  1. It’s good to remember that it’s subjective. The same story can get a placement in a contest and get pass from a different reader.
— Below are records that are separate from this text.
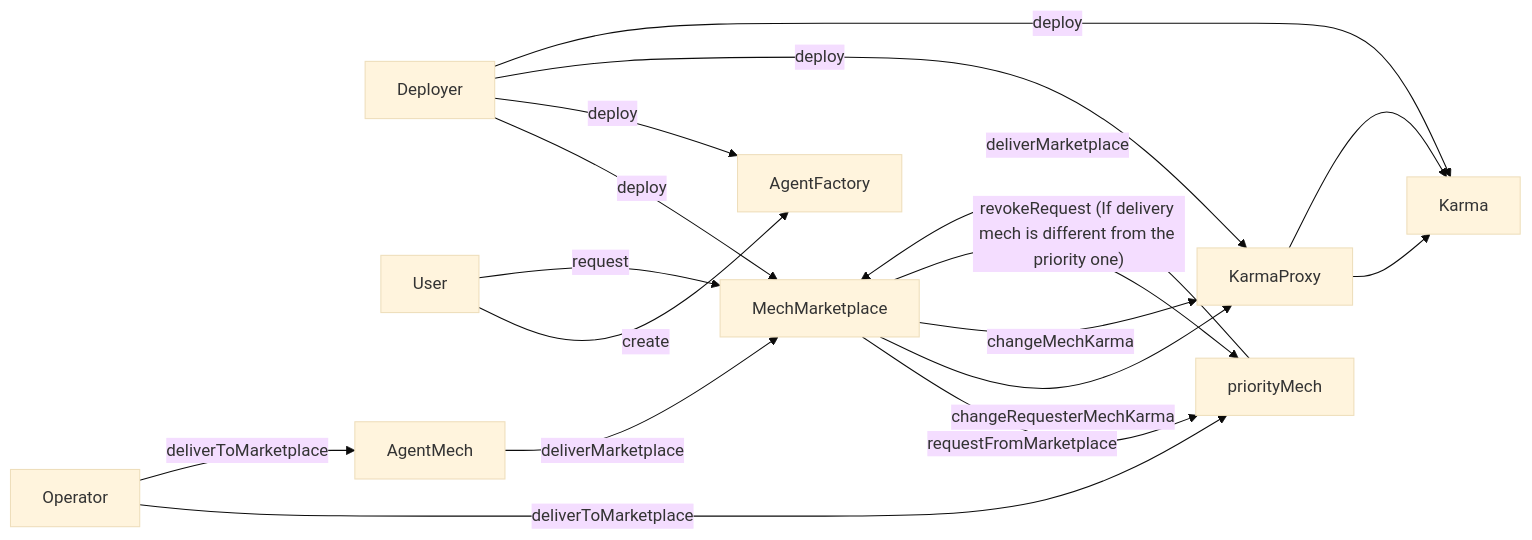
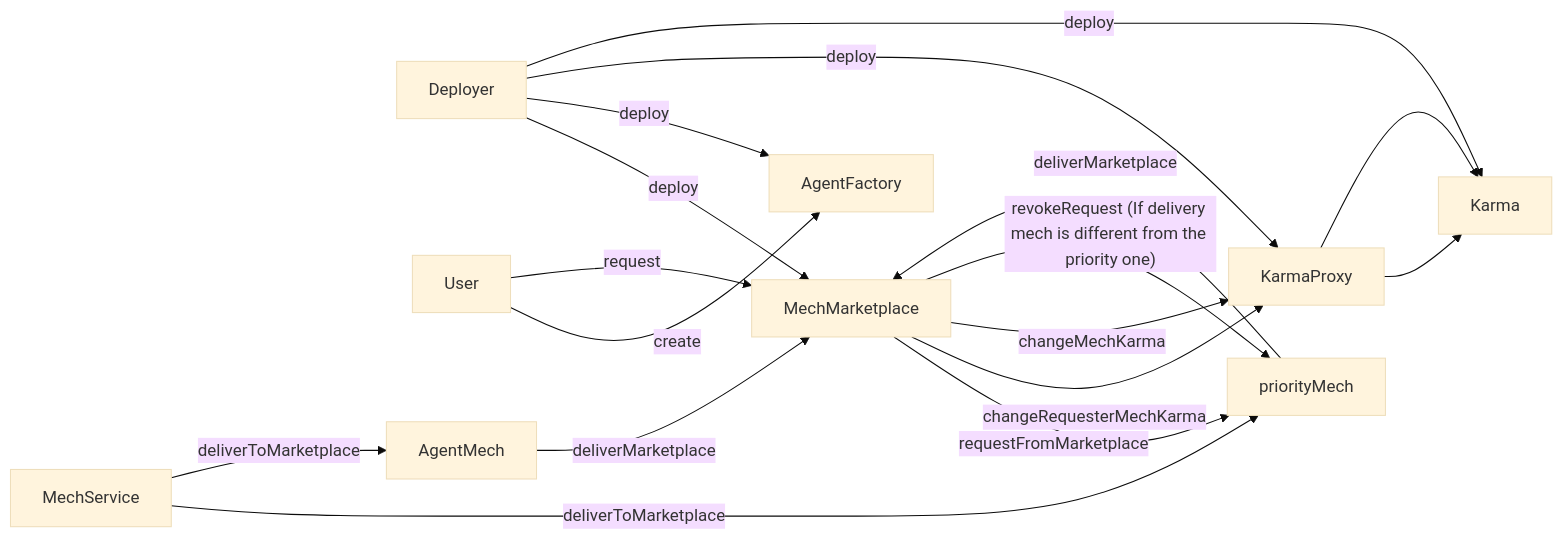
Before and after one commit to valory-xyz/ai-registry-mech: the diagram in README.md, drawn with Mermaid (base theme). The commit also changed 1 other file, not shown here.

````diff
--- a/README.md
+++ b/README.md
@@ -71,12 +71,12 @@
 ```mermaid
 flowchart LR
     Deployer -- deploy --> MechMarketplace
     Deployer -- deploy --> AgentFactory
     Deployer -- deploy --> KarmaProxy 
     Deployer -- deploy --> Karma
     User -- create --> AgentFactory
     User -- request --> MechMarketplace -- requestFromMarketplace --> priorityMech 
     MechMarketplace -- changeRequesterMechKarma --> KarmaProxy --> Karma
-    Operator -- deliverToMarketplace --> priorityMech -- deliverMarketplace --> MechMarketplace -- changeMechKarma --> KarmaProxy --> Karma
-    Operator -- deliverToMarketplace --> AgentMech -- deliverMarketplace --> MechMarketplace -- revokeRequest (If delivery mech is different from the priority one) --> priorityMech
+    MechService -- deliverToMarketplace --> priorityMech -- deliverMarketplace --> MechMarketplace -- changeMechKarma --> KarmaProxy --> Karma
+    MechService -- deliverToMarketplace --> AgentMech -- deliverMarketplace --> MechMarketplace -- revokeRequest (If delivery mech is different from the priority one) --> priorityMech
 ```
````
One reader hates one character; another one loves it.
    I’m slowly getting used to getting passes, though the considers (and consider with revisions) are making my life a bit easier. 🙂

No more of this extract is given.